“The first mitigation in the ransomware playbook is probably as old as the first computer bug,” Tony Lee, the company’s vice-president of global technical operations services, which includes the incident response and red teams, told a session of the BlackBerry Security Summit 2021 on Wednesday. “But time and time again this is probably overlooked by some of the largest and experienced organizations.”
These days threat actors are “frontloading” their attacks, he said, by not waiting for an exploit of a vulnerability to be published. Instead, after choosing a victim, they install a backdoor and wait for a hacker to figure out and sell (or give away) an exploit.

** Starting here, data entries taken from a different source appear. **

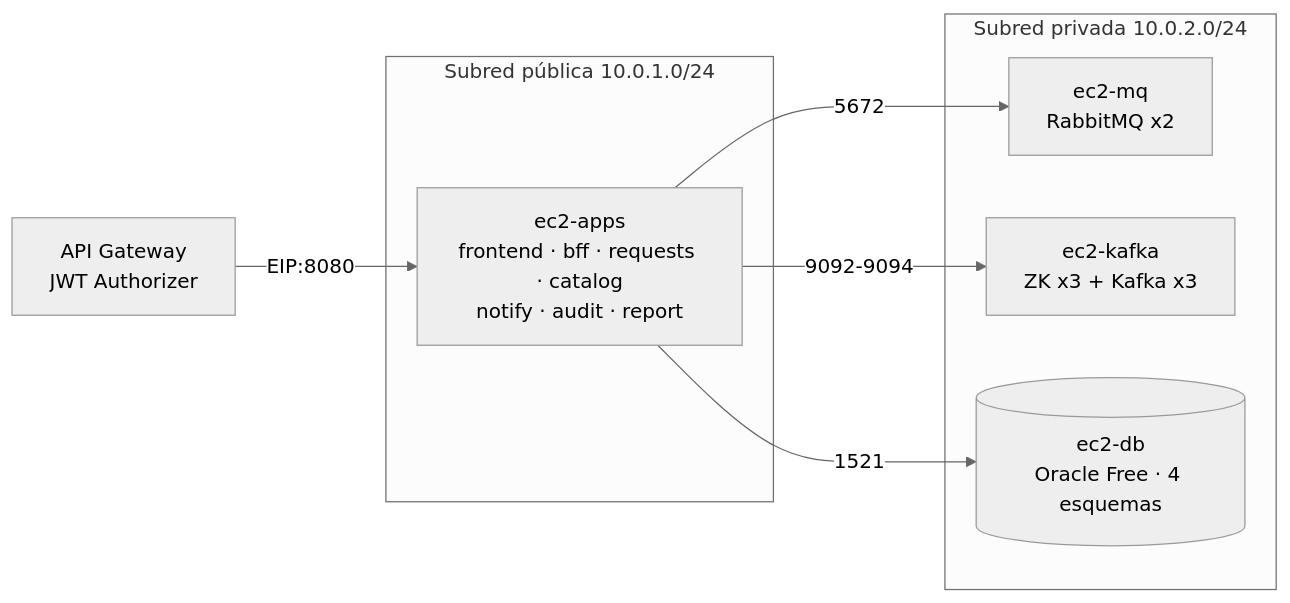
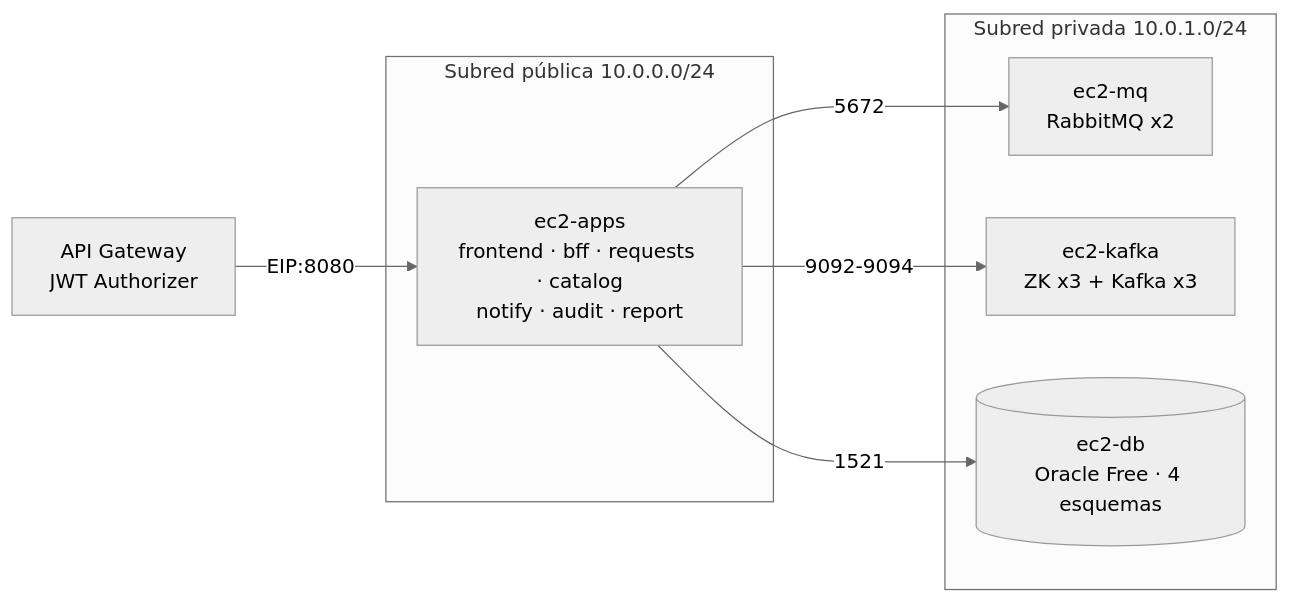
Before and after one commit to PhamNukz/barriodigital-docs: the third of 3 diagrams in arquitectura.md, drawn with Mermaid (neutral theme). The commit also changed 3 other files, not shown here.

````diff
--- a/arquitectura.md
+++ b/arquitectura.md
@@ -57,15 +57,15 @@
 ```mermaid
 flowchart LR
     GW[API Gateway<br/>JWT Authorizer] -->|EIP:8080| APPS
-    subgraph PUB[Subred pública 10.0.1.0/24]
+    subgraph PUB[Subred pública 10.0.0.0/24]
         APPS[ec2-apps<br/>frontend · bff · requests · catalog<br/>notify · audit · report]
     end
-    subgraph PRIV[Subred privada 10.0.2.0/24]
+    subgraph PRIV[Subred privada 10.0.1.0/24]
         MQ[ec2-mq<br/>RabbitMQ x2]
         KAFKA[ec2-kafka<br/>ZK x3 + Kafka x3]
         DB[(ec2-db<br/>Oracle Free · 4 esquemas)]
     end
     APPS -->|5672| MQ
     APPS -->|9092-9094| KAFKA
     APPS -->|1521| DB
 ```
````
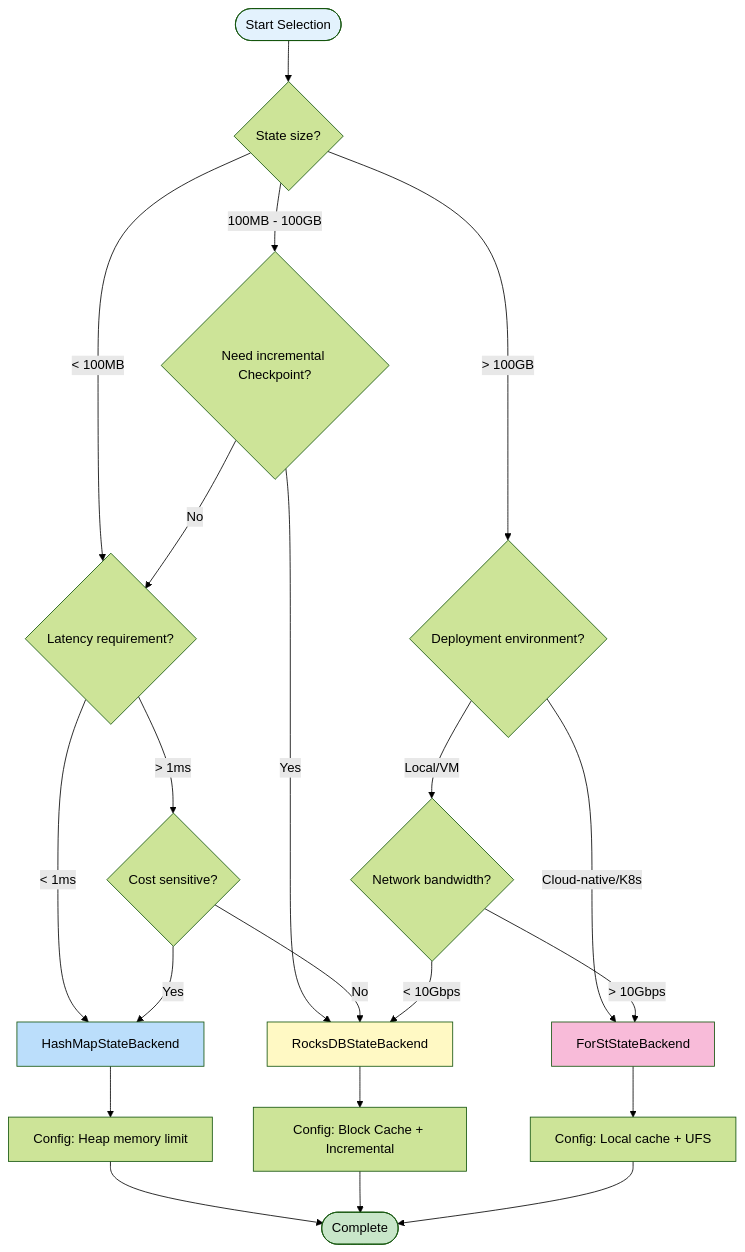
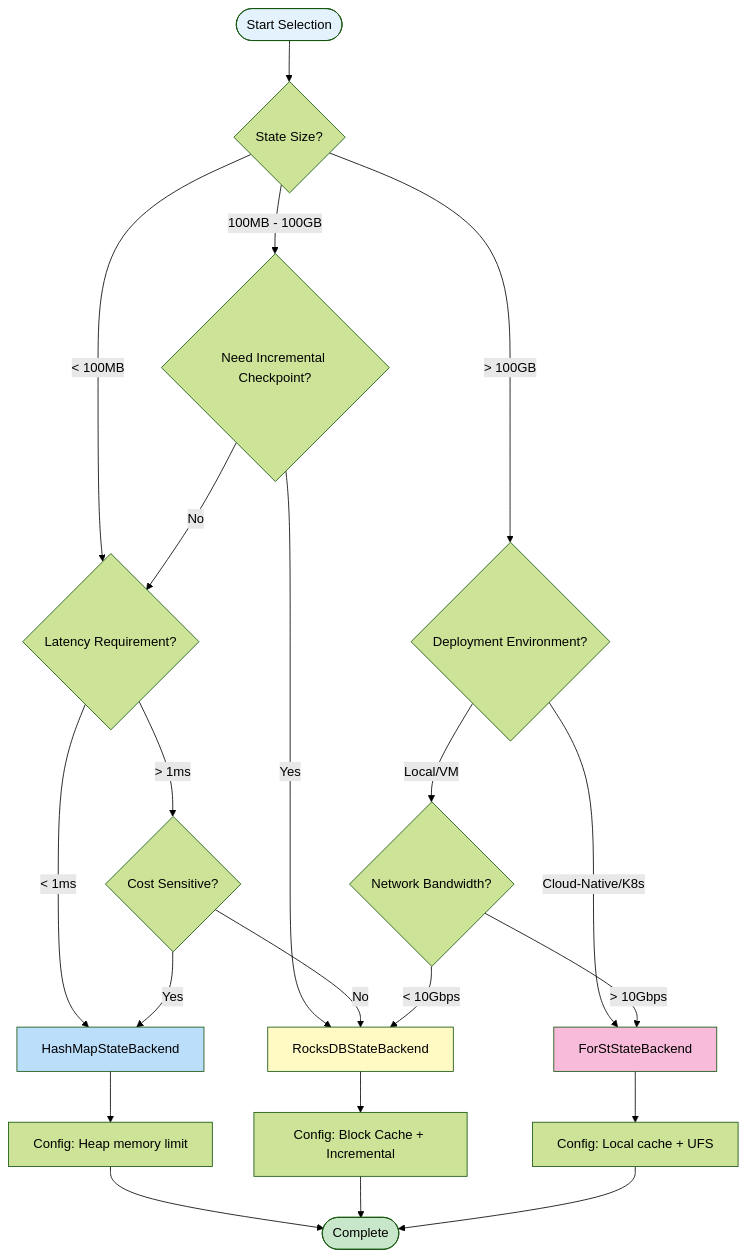
One commit to AdaMartin18010/AnalysisDataFlow changed the first of 7 diagrams in i18n/en/Flink/02-core/state-backends-deep-comparison-en.md. Above: the diagram before and after it, drawn with Mermaid (forest theme). The commit also changed other lines of this file and 36 other files, not shown here.

````diff
--- a/i18n/en/Flink/02-core/state-backends-deep-comparison-en.md
+++ b/i18n/en/Flink/02-core/state-backends-deep-comparison-en.md
@@ -363,37 +364,37 @@
 ```mermaid
 flowchart TD
-    START([Start Selection]) --> Q1{State size?}
+    START([Start Selection]) --> Q1{State Size?}
 
-    Q1 -->|< 100MB| Q2{Latency requirement?}
-    Q1 -->|100MB - 100GB| Q3{Need incremental Checkpoint?}
-    Q1 -->|> 100GB| Q4{Deployment environment?}
+    Q1 -->|< 100MB| Q2{Latency Requirement?}
+    Q1 -->|100MB - 100GB| Q3{Need Incremental Checkpoint?}
+    Q1 -->|> 100GB| Q4{Deployment Environment?}
 
     Q2 -->|< 1ms| HASHMAP[HashMapStateBackend]
-    Q2 -->|> 1ms| Q5{Cost sensitive?}
+    Q2 -->|> 1ms| Q5{Cost Sensitive?}
 
     Q3 -->|Yes| ROCKSDB[RocksDBStateBackend]
     Q3 -->|No| Q2
 
-    Q4 -->|Cloud-native/K8s| FORST[ForStStateBackend]
-    Q4 -->|Local/VM| Q6{Network bandwidth?}
+    Q4 -->|Cloud-Native/K8s| FORST[ForStStateBackend]
+    Q4 -->|Local/VM| Q6{Network Bandwidth?}
 
     Q5 -->|Yes| HASHMAP
     Q5 -->|No| ROCKSDB
 
     Q6 -->|> 10Gbps| FORST
     Q6 -->|< 10Gbps| ROCKSDB
 
     HASHMAP --> TUNE1[Config: Heap memory limit]
     ROCKSDB --> TUNE2[Config: Block Cache + Incremental]
     FORST --> TUNE3[Config: Local cache + UFS]
 
     TUNE1 --> END([Complete])
     TUNE2 --> END
     TUNE3 --> END
 
     style START fill:#e3f2fd
     style END fill:#c8e6c9
     style HASHMAP fill:#bbdefb
     style ROCKSDB fill:#fff9c4
     style FORST fill:#f8bbd9
 ```
````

The attacker usually doesn’t have to wait long.
“Many honeypot operators show active exploitation less than three days after a vendor has disclosed a vulnerability,” Lee said.
While some experts offer a spread out time-frame for installing security updates, Lee warned against following them closely. “Some organizations still operate on the assumption they are safe until an exploit has been publicly released or systems are exploited in the wild,” he said.
But being slow on the draw can get you shot. He pointed out that a study showed 20 per cent of organizations hadn’t patched the critical Citrix vulnerability CVE-2019-19781 nearly six weeks after the fix was released.
“Patching time frame is drastically reduced due to threat actors sprinting to create these workable exploits and drop the back doors en mass,” Lee warned. “The risk of a reduced time frame should be considered [in a patching priority strategy] especially if the vulnerability is considered easily exploitable.”
So the rule should be to patch as soon as possible, based on the risk to the organization.
He offered these tips for creating an effective vulnerability management program:
–ensure the program has executive support to help resolve issues. “Believe me,” Lee added, the vulnerability management program “will not be popular with everybody and will from time to time need support from top management.”;
–assign an owner to the program who bears responsibility for it;
–track the latest vulnerabilities, patches and exploit releases;
–scan, scan and scan again;
–patching progress should be shared with the organization’s stakeholders, who will appreciate the risk reduction;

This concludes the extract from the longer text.